Items from a dataset:
★ ★ ★ ★

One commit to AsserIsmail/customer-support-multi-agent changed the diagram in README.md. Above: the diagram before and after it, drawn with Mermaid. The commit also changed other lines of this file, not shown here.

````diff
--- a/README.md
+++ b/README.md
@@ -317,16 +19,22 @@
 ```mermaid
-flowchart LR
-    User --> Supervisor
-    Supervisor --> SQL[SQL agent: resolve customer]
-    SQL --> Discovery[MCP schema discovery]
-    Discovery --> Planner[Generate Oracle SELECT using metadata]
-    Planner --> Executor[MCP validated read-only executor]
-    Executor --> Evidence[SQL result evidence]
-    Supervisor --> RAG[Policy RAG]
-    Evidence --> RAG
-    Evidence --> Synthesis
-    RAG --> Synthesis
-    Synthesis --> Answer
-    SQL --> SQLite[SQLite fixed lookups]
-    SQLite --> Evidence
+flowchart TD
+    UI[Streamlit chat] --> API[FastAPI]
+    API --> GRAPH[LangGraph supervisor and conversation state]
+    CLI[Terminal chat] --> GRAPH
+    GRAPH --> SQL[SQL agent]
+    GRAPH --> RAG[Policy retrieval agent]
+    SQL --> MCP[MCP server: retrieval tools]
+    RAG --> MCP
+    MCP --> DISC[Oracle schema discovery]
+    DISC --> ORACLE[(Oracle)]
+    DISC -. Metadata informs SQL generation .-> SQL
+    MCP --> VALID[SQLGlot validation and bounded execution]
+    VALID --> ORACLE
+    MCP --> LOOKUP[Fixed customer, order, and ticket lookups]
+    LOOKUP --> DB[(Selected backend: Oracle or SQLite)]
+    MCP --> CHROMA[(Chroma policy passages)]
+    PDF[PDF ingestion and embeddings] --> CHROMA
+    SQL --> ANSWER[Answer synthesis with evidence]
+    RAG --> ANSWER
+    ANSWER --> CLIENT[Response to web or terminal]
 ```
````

★ ★ ★ ★

#### EXERCISE
Copy every line above exactly.

#### SOLUTION BELOW
One commit to AsserIsmail/customer-support-multi-agent changed the diagram in README.md. Above: the diagram before and after it, drawn with Mermaid. The commit also changed other lines of this file, not shown here.

````diff
--- a/README.md
+++ b/README.md
@@ -317,16 +19,22 @@
 ```mermaid
-flowchart LR
-    User --> Supervisor
-    Supervisor --> SQL[SQL agent: resolve customer]
-    SQL --> Discovery[MCP schema discovery]
-    Discovery --> Planner[Generate Oracle SELECT using metadata]
-    Planner --> Executor[MCP validated read-only executor]
-    Executor --> Evidence[SQL result evidence]
-    Supervisor --> RAG[Policy RAG]
-    Evidence --> RAG
-    Evidence --> Synthesis
-    RAG --> Synthesis
-    Synthesis --> Answer
-    SQL --> SQLite[SQLite fixed lookups]
-    SQLite --> Evidence
+flowchart TD
+    UI[Streamlit chat] --> API[FastAPI]
+    API --> GRAPH[LangGraph supervisor and conversation state]
+    CLI[Terminal chat] --> GRAPH
+    GRAPH --> SQL[SQL agent]
+    GRAPH --> RAG[Policy retrieval agent]
+    SQL --> MCP[MCP server: retrieval tools]
+    RAG --> MCP
+    MCP --> DISC[Oracle schema discovery]
+    DISC --> ORACLE[(Oracle)]
+    DISC -. Metadata informs SQL generation .-> SQL
+    MCP --> VALID[SQLGlot validation and bounded execution]
+    VALID --> ORACLE
+    MCP --> LOOKUP[Fixed customer, order, and ticket lookups]
+    LOOKUP --> DB[(Selected backend: Oracle or SQLite)]
+    MCP --> CHROMA[(Chroma policy passages)]
+    PDF[PDF ingestion and embeddings] --> CHROMA
+    SQL --> ANSWER[Answer synthesis with evidence]
+    RAG --> ANSWER
+    ANSWER --> CLIENT[Response to web or terminal]
 ```
````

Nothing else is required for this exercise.